An Irish soldier injured in a bomb blast in Afghanistan is recovering well, his father said today.
Royal Irish Ranger Martin Delaney, of Lusk, Co Dublin, was travelling in an army Land Rover that struck a roadside explosive planted by Taliban insurgents.
The 23-year-old suffered shrapnel wounds to his face and legs and had to be treated with others, including Ranger David Pepper, 22, from Derry, at the Camp Bastion field hospital.
Patrick Delaney, the Dublin soldier's father, said Martin telephoned him on Sunday to let them know he was recovering after Friday night's attack in the Sangin area of Helmand Province.
"He was a bit shook, but in good form. That's the kind of lad he is, he's always in good form," he said.
Mr Delaney said his family have been glued to the news since his son was shipped out for his first tour of Afghanistan five months ago.
With nightly reports of the war, including the death of another British soldier in a gun attack last night in Helmand Province, they were relieved to hear Martin's injuries were not worse.

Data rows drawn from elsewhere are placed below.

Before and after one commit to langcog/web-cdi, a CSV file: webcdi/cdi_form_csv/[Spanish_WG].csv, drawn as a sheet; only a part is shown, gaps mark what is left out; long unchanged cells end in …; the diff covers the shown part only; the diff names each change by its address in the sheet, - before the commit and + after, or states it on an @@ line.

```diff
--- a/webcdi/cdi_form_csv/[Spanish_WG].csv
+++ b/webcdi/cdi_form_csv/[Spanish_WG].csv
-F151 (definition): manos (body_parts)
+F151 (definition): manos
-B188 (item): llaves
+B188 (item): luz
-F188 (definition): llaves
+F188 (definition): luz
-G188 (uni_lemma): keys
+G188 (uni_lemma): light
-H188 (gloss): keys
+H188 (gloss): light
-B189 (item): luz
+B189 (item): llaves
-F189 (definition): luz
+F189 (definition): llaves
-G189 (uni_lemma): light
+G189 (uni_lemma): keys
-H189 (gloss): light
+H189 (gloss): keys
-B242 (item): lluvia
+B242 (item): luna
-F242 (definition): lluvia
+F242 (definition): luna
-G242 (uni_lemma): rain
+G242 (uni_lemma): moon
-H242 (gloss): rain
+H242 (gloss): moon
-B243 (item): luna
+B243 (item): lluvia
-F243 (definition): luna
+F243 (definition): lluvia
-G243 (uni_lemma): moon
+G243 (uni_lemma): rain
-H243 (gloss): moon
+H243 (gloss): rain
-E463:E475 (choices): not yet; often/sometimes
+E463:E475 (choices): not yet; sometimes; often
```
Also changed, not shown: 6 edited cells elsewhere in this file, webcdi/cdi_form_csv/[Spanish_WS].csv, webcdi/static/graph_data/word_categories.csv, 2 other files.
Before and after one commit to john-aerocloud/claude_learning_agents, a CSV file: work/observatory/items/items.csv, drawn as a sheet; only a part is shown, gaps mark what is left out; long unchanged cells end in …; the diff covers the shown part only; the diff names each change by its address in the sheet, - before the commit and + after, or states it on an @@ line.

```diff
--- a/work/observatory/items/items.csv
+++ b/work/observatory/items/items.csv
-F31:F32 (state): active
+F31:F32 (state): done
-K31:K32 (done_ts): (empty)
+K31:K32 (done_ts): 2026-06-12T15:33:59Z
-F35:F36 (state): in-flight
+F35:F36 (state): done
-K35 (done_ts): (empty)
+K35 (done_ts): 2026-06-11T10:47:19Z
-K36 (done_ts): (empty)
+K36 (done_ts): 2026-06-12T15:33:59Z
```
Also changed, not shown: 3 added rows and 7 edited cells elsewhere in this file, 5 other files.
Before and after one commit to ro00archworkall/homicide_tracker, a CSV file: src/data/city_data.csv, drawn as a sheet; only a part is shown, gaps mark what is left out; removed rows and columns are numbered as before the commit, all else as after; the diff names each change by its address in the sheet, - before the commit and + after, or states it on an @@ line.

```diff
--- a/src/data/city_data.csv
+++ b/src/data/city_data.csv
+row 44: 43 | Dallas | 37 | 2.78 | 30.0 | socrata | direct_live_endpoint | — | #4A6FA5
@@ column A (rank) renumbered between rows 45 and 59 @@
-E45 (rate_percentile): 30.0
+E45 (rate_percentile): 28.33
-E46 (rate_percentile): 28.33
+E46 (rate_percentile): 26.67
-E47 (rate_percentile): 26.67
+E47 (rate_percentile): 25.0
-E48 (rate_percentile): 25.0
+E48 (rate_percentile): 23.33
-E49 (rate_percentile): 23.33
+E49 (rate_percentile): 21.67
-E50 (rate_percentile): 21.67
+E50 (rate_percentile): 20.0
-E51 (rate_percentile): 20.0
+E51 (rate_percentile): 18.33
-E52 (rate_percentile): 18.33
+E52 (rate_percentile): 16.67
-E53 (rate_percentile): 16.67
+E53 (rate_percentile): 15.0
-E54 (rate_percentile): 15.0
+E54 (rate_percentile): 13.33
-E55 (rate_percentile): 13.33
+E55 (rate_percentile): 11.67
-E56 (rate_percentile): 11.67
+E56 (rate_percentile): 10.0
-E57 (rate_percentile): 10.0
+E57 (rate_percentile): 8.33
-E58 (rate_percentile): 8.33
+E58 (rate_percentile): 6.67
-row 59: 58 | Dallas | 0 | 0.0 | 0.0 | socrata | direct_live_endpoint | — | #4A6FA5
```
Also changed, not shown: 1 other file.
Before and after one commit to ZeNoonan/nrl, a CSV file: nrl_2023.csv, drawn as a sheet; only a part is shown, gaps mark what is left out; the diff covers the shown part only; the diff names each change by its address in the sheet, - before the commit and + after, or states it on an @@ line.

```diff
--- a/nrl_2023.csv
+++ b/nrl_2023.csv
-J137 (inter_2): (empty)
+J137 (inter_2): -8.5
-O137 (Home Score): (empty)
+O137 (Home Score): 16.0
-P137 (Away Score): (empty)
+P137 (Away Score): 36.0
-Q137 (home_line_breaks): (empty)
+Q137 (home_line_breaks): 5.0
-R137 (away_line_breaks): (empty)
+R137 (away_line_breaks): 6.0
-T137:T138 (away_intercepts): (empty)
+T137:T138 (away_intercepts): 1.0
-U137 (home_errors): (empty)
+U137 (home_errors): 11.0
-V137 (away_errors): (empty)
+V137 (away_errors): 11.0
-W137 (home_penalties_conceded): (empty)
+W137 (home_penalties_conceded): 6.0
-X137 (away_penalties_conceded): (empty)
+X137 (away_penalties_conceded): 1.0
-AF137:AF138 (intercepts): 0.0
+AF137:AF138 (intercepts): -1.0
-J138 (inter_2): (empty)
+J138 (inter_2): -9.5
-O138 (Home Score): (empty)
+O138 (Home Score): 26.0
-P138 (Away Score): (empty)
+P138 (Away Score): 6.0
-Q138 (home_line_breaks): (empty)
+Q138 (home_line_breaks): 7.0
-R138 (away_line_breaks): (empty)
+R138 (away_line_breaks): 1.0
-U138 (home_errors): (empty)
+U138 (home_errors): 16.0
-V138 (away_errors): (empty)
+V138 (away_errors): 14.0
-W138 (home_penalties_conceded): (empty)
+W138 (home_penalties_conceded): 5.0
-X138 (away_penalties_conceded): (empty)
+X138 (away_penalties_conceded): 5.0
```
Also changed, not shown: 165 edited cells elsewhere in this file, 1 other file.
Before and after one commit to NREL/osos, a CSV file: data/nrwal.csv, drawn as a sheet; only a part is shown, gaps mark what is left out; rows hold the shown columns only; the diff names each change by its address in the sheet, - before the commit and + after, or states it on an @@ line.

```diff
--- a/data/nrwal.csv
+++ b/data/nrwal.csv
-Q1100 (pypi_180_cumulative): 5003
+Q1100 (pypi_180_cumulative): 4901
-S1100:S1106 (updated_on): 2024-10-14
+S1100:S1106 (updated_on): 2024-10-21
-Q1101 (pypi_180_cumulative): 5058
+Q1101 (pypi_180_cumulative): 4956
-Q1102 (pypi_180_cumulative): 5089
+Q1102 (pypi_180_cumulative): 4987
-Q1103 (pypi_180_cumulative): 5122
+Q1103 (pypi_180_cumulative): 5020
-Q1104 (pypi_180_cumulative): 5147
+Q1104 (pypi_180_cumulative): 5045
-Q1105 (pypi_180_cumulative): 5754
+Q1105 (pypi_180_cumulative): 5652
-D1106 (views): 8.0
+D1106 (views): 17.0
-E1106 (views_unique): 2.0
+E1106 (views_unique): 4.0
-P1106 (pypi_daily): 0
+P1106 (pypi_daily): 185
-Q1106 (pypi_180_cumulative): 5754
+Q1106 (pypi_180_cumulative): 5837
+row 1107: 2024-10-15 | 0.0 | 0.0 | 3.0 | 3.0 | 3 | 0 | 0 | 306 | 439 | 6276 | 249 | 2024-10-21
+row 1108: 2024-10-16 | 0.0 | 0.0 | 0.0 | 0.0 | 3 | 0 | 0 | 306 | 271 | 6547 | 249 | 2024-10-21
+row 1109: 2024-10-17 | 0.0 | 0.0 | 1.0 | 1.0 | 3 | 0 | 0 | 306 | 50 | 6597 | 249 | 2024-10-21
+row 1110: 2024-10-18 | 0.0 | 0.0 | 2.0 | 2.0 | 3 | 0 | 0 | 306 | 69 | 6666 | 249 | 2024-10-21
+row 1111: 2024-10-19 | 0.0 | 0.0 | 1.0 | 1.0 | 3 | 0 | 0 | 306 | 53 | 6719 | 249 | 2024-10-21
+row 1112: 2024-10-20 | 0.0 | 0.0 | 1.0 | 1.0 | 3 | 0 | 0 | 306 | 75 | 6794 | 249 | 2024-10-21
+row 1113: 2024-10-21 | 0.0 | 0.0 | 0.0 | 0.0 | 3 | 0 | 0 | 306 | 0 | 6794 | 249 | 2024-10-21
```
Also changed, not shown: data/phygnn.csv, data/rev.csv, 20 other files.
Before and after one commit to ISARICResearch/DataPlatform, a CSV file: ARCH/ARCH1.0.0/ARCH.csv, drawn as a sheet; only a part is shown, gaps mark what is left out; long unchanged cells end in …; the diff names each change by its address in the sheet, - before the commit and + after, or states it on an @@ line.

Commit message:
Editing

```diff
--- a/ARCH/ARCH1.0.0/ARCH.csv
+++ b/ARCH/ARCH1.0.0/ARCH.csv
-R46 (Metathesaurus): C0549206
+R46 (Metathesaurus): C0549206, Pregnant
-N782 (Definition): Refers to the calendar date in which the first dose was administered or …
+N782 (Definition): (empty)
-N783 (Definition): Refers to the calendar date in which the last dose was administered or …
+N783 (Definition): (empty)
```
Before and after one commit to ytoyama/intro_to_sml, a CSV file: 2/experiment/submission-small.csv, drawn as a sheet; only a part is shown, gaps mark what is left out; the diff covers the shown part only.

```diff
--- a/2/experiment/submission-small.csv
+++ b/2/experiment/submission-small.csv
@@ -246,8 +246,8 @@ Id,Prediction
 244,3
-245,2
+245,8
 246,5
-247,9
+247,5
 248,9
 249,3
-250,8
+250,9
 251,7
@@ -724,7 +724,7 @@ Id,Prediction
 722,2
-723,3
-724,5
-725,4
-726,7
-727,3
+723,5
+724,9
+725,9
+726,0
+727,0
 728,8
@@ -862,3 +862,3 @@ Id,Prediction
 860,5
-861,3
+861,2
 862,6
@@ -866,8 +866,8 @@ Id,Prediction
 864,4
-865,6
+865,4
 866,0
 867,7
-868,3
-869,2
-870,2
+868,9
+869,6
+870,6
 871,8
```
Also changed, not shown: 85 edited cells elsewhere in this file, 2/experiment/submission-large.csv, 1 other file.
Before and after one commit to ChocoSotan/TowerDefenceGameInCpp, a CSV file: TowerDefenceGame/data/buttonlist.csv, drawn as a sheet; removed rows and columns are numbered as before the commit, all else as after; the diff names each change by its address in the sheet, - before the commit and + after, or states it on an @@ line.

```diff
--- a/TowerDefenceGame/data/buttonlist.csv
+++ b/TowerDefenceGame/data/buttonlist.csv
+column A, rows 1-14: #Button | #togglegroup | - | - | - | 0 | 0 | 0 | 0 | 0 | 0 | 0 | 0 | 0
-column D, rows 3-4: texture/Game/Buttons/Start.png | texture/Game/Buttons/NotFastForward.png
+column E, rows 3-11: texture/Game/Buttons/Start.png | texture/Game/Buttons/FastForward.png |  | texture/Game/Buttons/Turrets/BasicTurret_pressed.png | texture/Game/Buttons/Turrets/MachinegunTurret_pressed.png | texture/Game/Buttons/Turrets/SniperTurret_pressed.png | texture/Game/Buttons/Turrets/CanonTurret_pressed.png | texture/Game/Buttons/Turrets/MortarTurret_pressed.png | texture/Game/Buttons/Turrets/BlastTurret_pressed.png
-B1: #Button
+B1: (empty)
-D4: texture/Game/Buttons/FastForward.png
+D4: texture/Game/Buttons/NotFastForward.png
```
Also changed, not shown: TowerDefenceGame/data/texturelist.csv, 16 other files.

"It was mostly fragments of the bomb he was hit with, mostly in the leg," said Mr Delaney.
"It's just one of those things that happen when you're out there. What can you do.
"It was always his dream. That's what he always wanted to do, since he was about 15-years-old."
Martin, who joined the Royal Irish Regiment about three years ago, telephones his family around once a week to let them know he is well, his father said.
Ranger Pepper suffered a shrapnel wound to his left arm and an injury to his back, while a third Royal Irish soldier caught up in the blast had to be flown back to a UK military base for treatment.
Earlier last week, a Ranger from Belfast lost his leg in a similar bomb attack in Helmand Province.
There are around 500 soldiers from the Royal Irish Regiment First Battalion, usually stationed in Ternhill, Shropshire, fighting in Afghanistan.
They are joined by about 100 troops of the Second Battalion from the Territorial Army, based at Portadown, Co Armagh.